China’s CanSinoBIO Partners with Canada’s Precision NanoSystems on COVID-19 Vaccine
The two companies will use PNI’s proprietary RNA vaccine platform to advance a COVID-19 mRNA-LNP vaccine into the clinic based on regulatory approvals and commercialization in various regions. PNI will handle development of the vaccine and CanSinoBIO will take care of preclinical testing, human clinical trials, regulatory submissions and commercialization.
CanSinoBIO will hold the commercialization rights in Asia except Japan, while PNI will hold rights for the rest of the world. No financial details were disclosed.
CanSinoBIO is leading Asian development of a COVID-19 vaccine. The company has a collaboration with a Chinese military medical institute, The Academy of Military Medical Sciences. The virologist leading the program is Chen Wei, a general with the People’s Liberation Army.
On state TV in April, she stated, “In some areas and on some issues, we must have scientific self-confidence. With more than a billion people, we can’t rely on others. We must rely on our own scientific strength to protect our people.”
The Chinese government and biopharma industry are alsofast-tracking vaccine development. China was the source of the original outbreak of the virus and has taken some criticism for its early handling of the epidemic as well as questions into whether the virus came from a laboratory instead of evolved in nature.
At WHO’s annual meeting Monday, Chinese President Xi Jinping said the country had acted with “openness, transparency and responsibility” and China supported the idea of a “comprehensive review” of the global response.
CanSinoBIo’s Recombinant Novel Coronavirus Vaccine (Adenovirus Type 5 Vector) candidate (Ad5-nCoV) is in a Phase II clinical trial in China.
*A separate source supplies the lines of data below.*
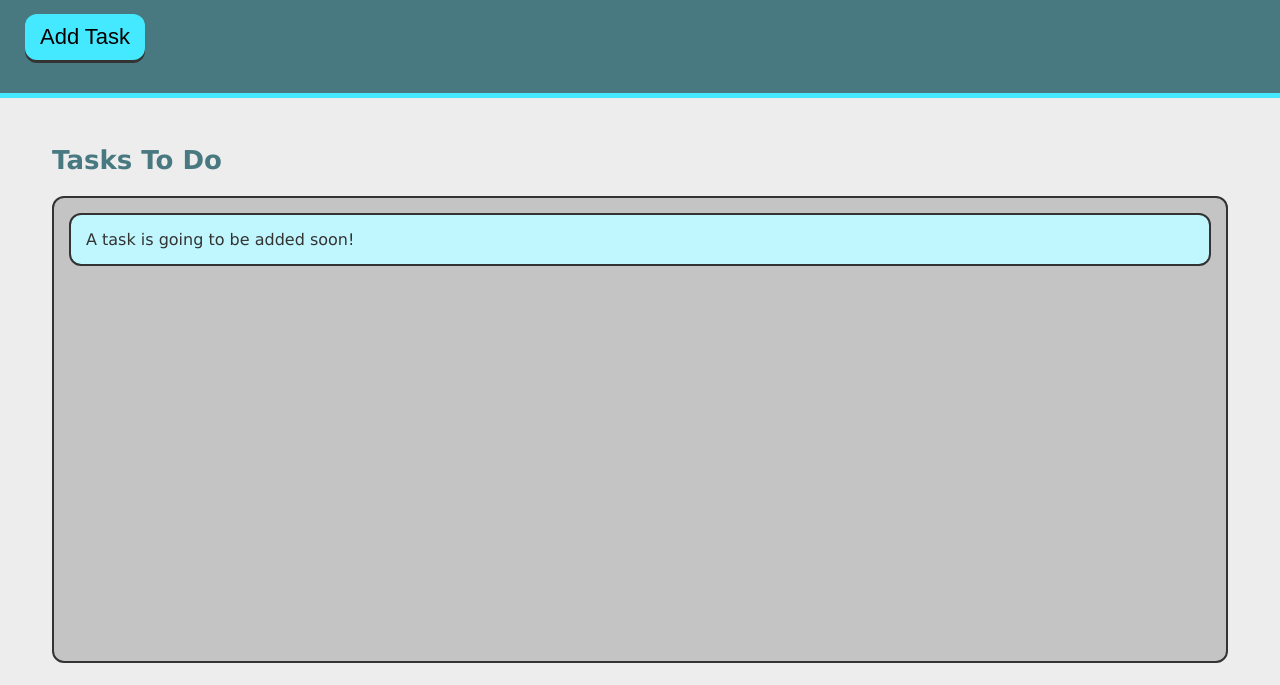
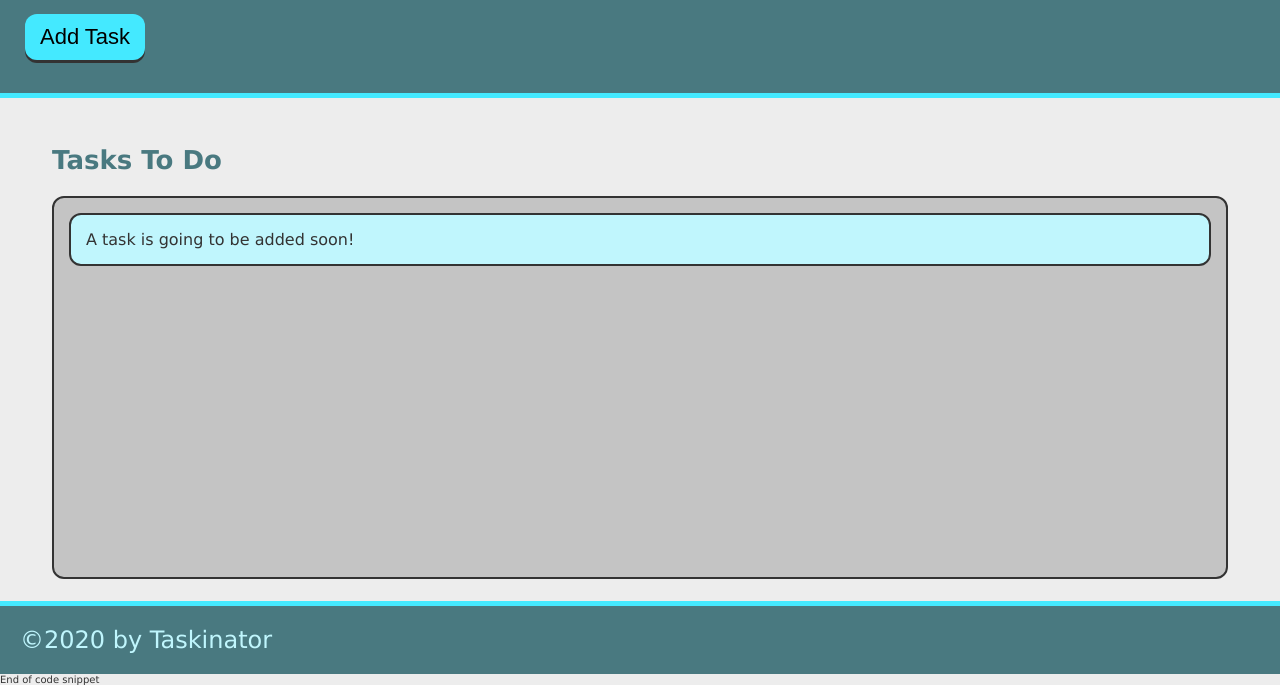
Before and after one commit to AlexxSavov/Taskinator, a plain HTML site: page index.html in a window 1280 px wide. Shown: the part 115-800 px from the top of the page. Drawn offline with Linux system fonts and the light colour scheme; files that its build step writes are made by us from their sources.

Commit message:
footer for html

```diff
--- a/index.html
+++ b/index.html
@@ -30,3 +30,7 @@
     </ul>
   </section>
 </main>
+
+<footer>
+    &copy;2020 by Taskinator
+  </footer>End of code snippet
```
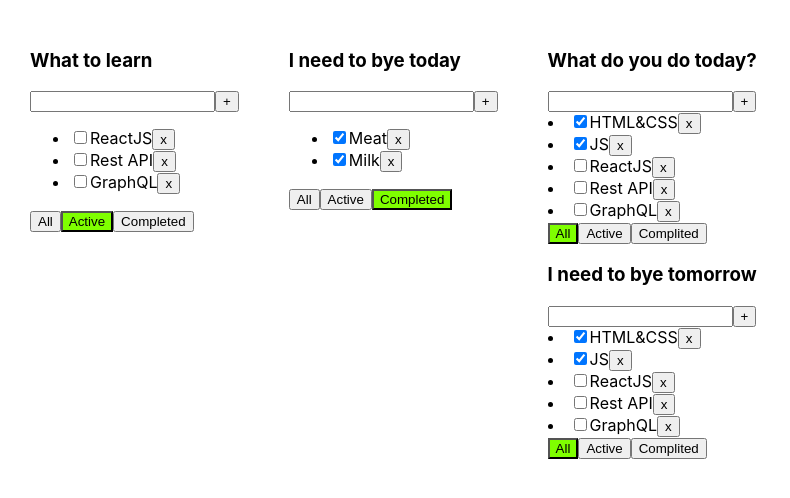
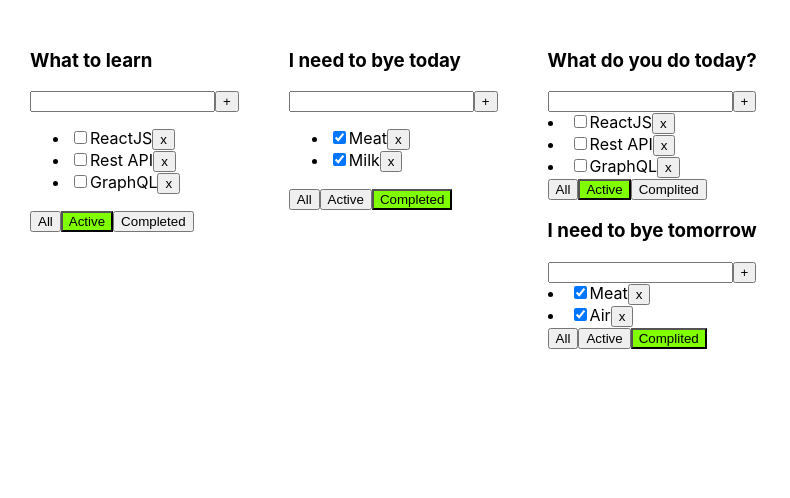
Before and after one commit to sasha2234562/3-todolist, a React (Create React App) app: page / in a window 1280 px wide. Shown: the top 498 px of the page, without its empty margins (0-790 px from the left). Built offline with nearby package versions, Linux system fonts and the light colour scheme.

Commit message:
create new components

```diff
--- a/src/newApp.tsx
+++ b/src/newApp.tsx
@@ -1,7 +1,7 @@
 import {useState} from "react";
 import {v1} from "uuid";
 import {NewTodolist} from "./newTodolist";
-import {FilterValuesType} from "./App";
+import {FilterValuesType, todolistType} from "./App";
 
 export type  newTasksType = {
     id: string
@@ -10,73 +10,83 @@ export type  newTasksType = {
 }
 
 export const NewApp = () => {
-
-    let [Tasks, setTasks] = useState<Array<newTasksType>>([
-        {id: v1(), title: "HTML&CSS", isDone: true},
-        {id: v1(), title: "JS", isDone: true},
-        {id: v1(), title: "ReactJS", isDone: false},
-        {id: v1(), title: "Rest API", isDone: false},
-        {id: v1(), title: "GraphQL", isDone: false},
-    ])
-    let [todolists, setTodolists] = useState([
-        {id: v1(), title: "What do you do today?", filter: 'active'},
-        {id: v1(), title: "I need to bye tomorrow", filter: 'completed'},
-    ])
-
-    let [newTask, setNewTask] = useState<Array<newTasksType>>(Tasks)
-    const addNewTasks = (value: string) => {
-        let task = {
-            id: v1(),
-            title: value,
-            isDone: true
-        }
+    const addNewTasks = (value: string, todoId: string) => {
+        let tasks = allTasksObj[todoId];
         if (value) {
-            let task = {
-                id: v1(),
-                title: value,
-                isDone: true
-            }
-            setNewTask([task, ...newTask])
+            let task = {id: v1(), title: value, isDone: true}
+            let newTasks = [task, ...tasks]
+            allTasksObj[todoId] = newTasks;
+            setAllTaskaObj({...allTasksObj})
         }
     }
-    const removeTask = (id: string) => {
-        let filterTasks = newTask.filter((item) => item.id !== id);
-        console.log(filterTasks)
-        setNewTask([...filterTasks])
+    const removeTask = (id: string, todoId: string) => {
+        let tasks = allTasksObj[todoId]
+        let filterTasks = tasks.filter((item) => item.id !== id);
+        allTasksObj[todoId] = filterTasks
+
+        setAllTaskaObj({...allTasksObj})
     }
-    const changeStatus = (id: string, checked: boolean) => {
-        let task = newTask.find((item) => item.id === id)
-        if (task) {
-            task.isDone = checked
-            setNewTask([...newTask])
+    const changeStatus = (id: string, checked: boolean, todoId: string) => {
+
+        let task = allTasksObj[todoId];
+        let todolist = task.find((item) => item.id === id)
+        if (todolist) {
+            todolist.isDone = checked
+            setAllTaskaObj({...allTasksObj})
         }
     }
-    let [filt, setFilter] = useState<FilterValuesType>('all');
-    let filterCreateTask = newTask
-    if (filt === 'active') {
-        filterCreateTask = newTask.filter((item) => item.isDone === false)
-    }
-    if (filt === 'completed') {
-        filterCreateTask = newTask.filter((item) => item.isDone === true)
-    }
-    const filter = (filter: FilterValuesType) => {
-        if (filter) {
-            setFilter(filter)
+    const filter = (filter: FilterValuesType, todoId: string) => {
+        let todolist = todolists.find((item) => item.id === todoId)
+        if (todolist) {
+            todolist.filter = filter
+            setTodolists([...todolists])
         }
     }
+    const todolistOne = v1();
+    const todolistTwo = v1();
+
+    let [allTasksObj, setAllTaskaObj] = useState({
+        [todolistOne]: [
+            {id: v1(), title: "HTML&CSS", isDone: true},
+            {id: v1(), title: "JS", isDone: true},
+            {id: v1(), title: "ReactJS", isDone: false},
+            {id: v1(), title: "Rest API", isDone: false},
+            {id: v1(), title: "GraphQL", isDone: false},
+        ],
+        [todolistTwo]: [
+            {id: v1(), title: "Meat", isDone: true},
+            {id: v1(), title: "Air", isDone: true},
+            {id: v1(), title: "Cream", isDone: false},
+            {id: v1(), title: "Ise", isDone: false},
+        ]
+    })
+
+    let [todolists, setTodolists] = useState<Array<todolistType>>([
+        {id: todolistOne, title: "What do you do today?", filter: 'active'},
+        {id: todolistTwo, title: "I need to bye tomorrow", filter: 'completed'},
+    ])
     return (
         <div>
             {todolists.map((item) => {
+                let tasksForTodolist = allTasksObj[item.id]
+                if (item.filter === 'active') {
+                    tasksForTodolist = tasksForTodolist.filter((item) => item.isDone === false)
+                }
+                if (item.filter === 'completed') {
+                    tasksForTodolist = tasksForTodolist.filter((item) => item.isDone === true)
+                }
                 return (
                     <div key={item.id}>
                         <NewTodolist
+                            key={item.id}
                             removeTask={removeTask}
-                            tasks={filterCreateTask}
+                            tasks={tasksForTodolist}
                             title={item.title}
                             addNewTasks={addNewTasks}
                             changeStatus={changeStatus}
                             filter={filter}
-                            filt={filt}
+                            filt={item.filter}
+                            todoId={item.id}
                         />
                     </div>
                 )
```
The company recently announced a collaboration deal with the National Research Council of Canada to launch clinical testing of the vaccine in Canada in parallel to clinical development of Ad5-nCoV.
“Our team has been dedicated to developing safe and effective vaccines to fight against the COVID-19 pandemic,” said Xuefeng Yu, co-founder, chairman and chief executive officer of CanSinoBIO. “Since RNA vaccines are a disruptive technology as they do not require cell culture, utilize synthetic delivery and have a smaller manufacturing footprint, our partnership with PNI to advance a mRNA-LNP vaccine candidate will not only help accelerate the process, but will also potentially revolutionize the vaccine industry.”
PNI is a leader in nanomedicines. It NanoAssemblr systems are in more than 400 drug development and manufacturing efforts in oncology, infectious diseases and rare diseases. The company also developed a library of lipid formulations for nucleic acid deliver.
“PNI has developed lipid formulations that are specifically designed for vaccine applications and we look forward to working with CanSinoBIO to bring the vaccine to patients,” said Andrew Geall, chief scientific officer at PNI.
Gene therapies and some vaccines rely on delivery of genetic material into the body leveraging a virus, typically a harmless version of an adeno-associated virus (AAV). A lipid delivery system bypasses the viral vector and utilizes liposomes, which are essentially a tiny fat droplet, although a more detailed description is a spherical sac of phospholipid molecules that enclose a water droplet.
According to PNI, there were at least 15 liposomal drug formulations as of 2017 on the market for a variety of indications, including cancer, fungal infections, macular degeneration, pain management and vaccines.
mRNA vaccines are a new technology, one being leveraged by other leaders in the COVID-19 vaccine race, including Moderna and the U.S. National Institute of Allergy and Infectious Diseases (NIAID), and Pfizer and Germany’s BioNTech. A messenger RNA vaccine takes a piece of mRNA that codes for a protein on the surface of the virus, in the case of SARS-CoV-2, the virus that causes COVID-19, typically the spike (S) protein. They then insert it into a virus or a liposome, which is then injected into the body. The mRNA integrates into cells, using their own DNA machinery to manufacture the protein, which the immune system reacts to, learning to identify and attack the virus if the person is infected.